Think about the wacky costumes of the bogeymen who are lead by evil Silas Barnaby to attack Toyland via raft. Rubber masks and hula skirts worn over longjohns, or so they seem. How on earth could 21st century children find that anything but laughable, with the best computer-generated villains in films today? But it just goes to show you that glitz isn't everything, because those little kids ARE freaked out still, to see the bogeymen jump down when Barnaby summons them in the cave. One of the other reviewers is right when he says that somehow this movie reaches right into childhood itself, what I would think is the German, Brothers Grimm part of childhood, of "things" under the bed. Today's creepy villains are made to frighten sophisticated adults, who've seen it all before. But that's over the head of children, really--rubber-faced bogeymen are all it takes! I think another appealing aspect is that most of the characters, even if they are all really adults, somehow seem like children pretending to be adults-that's even true of a relatively minor character like King Cole as well as for Tom-Tom and Bo-Peep, our leading man and lady. The un-bogeymen parts therefore have a sweetness to them that hearkens from very early chidhood, the kind you see in a Jessie Wilcox Smith painting. And the timing of Laurel and Hardy is perfect: they are just tops!

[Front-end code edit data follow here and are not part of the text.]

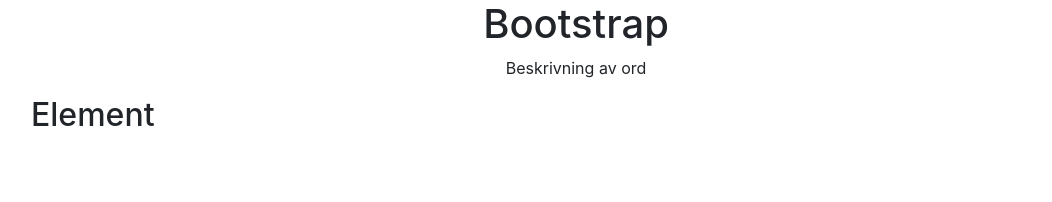
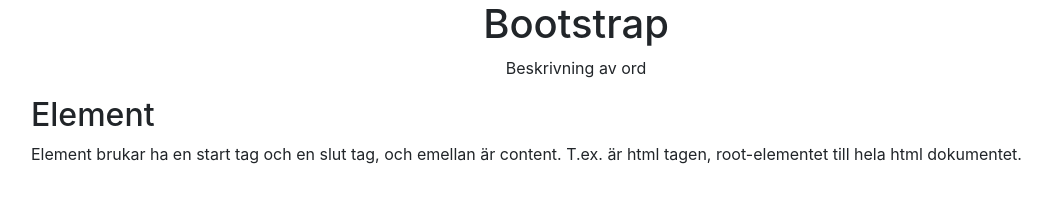
Before and after one commit to OliviaAnd/Olivia_Andersson_TE19D, a plain HTML site: page Webbutveckling/Bootstrap/index.html in a window 1280 px wide. Shown: the whole page, without its empty margins (64-1116 px from the left). Drawn offline with Linux system fonts and the light colour scheme.

Commit message:
bootstrap

```diff
--- a/Webbutveckling/Bootstrap/index.html
+++ b/Webbutveckling/Bootstrap/index.html
@@ -3,7 +3,7 @@
     <head>
         <link rel="stylesheet" href="bootstrap.css">
         <meta charset="utf-8">
-        <title> Bootstrap </title>
+        <title> Bootstrap uppgift </title>
     </head>
 
     <body>
@@ -14,6 +14,7 @@
 
           <div class="container">
               <h2> Element </h2>
+              <p>Element brukar ha en start tag och en slut tag, och emellan är content. T.ex. är html tagen, root-elementet till hela html dokumentet.</p>
           </div>
     </body>
 </html>
```
Also changed, not shown: Webbutveckling/Bootstrap/style.css (added).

This movie played faithfully in the NYC area every year on Thanksgiving Day, duly followed (for some reason) by "King Kong", and I and my brothers and sisters watched it every time, from babyhood even through sullen teenage years, without ever poking fun at it; oh no, this was (and is) still held as reverentially as though it were right up there after the Bible. Not many childhood rituals can make it unscathed through adolescence, but "March of the Wooden Soldiers" did, and is now enjoyed by new generation Toddler Nephew. It deservedly lives on for each new set of youngsters, a true classic.
on December 9, 2001
On the far end of the musical movie spectrum is the colorized Laurel and Hardy "MARCH OF THE WOODEN SOLDIERS" from Goodtimes Home Video at a great price. As adapted from Victor Herbert's operetta "Babes in Toyland," there's more of the Holiday Spirit in this 1934 classic than in most of the insipidly lame attempts of movies and TV to exploit the holiday season.
Dum (Stan) and Dee (Ollie) are Santa's toymakers preparing for the big delivery on Christmas eve. Mother Goose and nursery rhyme characters are all over the place and Stan and Ollie are in constant trouble ("Is that 100 six-foot toy soldiers or 600 one-footers?") Silas Barnaby, (remember "the meanest man in town"?), Bo Peep (she's being forced into marriage by Silas or he will evict Bo's mom, who is in fact The Old Woman In The Shoe). And there's Tom Tom the Piper's Son (Ms Peep's true love) and the big finale with the creepy attack of the Bogeymen.
This classic has been cleaned up, digitally remastered and colorized and looks about as perfect as the best of old style children's book illustrations and I bet Stan Laurel and Oliver Hardy themselves would want this one in color. It's certainly no sacrilege. This is one beautiful, Fauvistic fever dream of a movie. A weirdly mesmerizing family treat.
Laurel and Hardy forever! Let's all love each other, OK?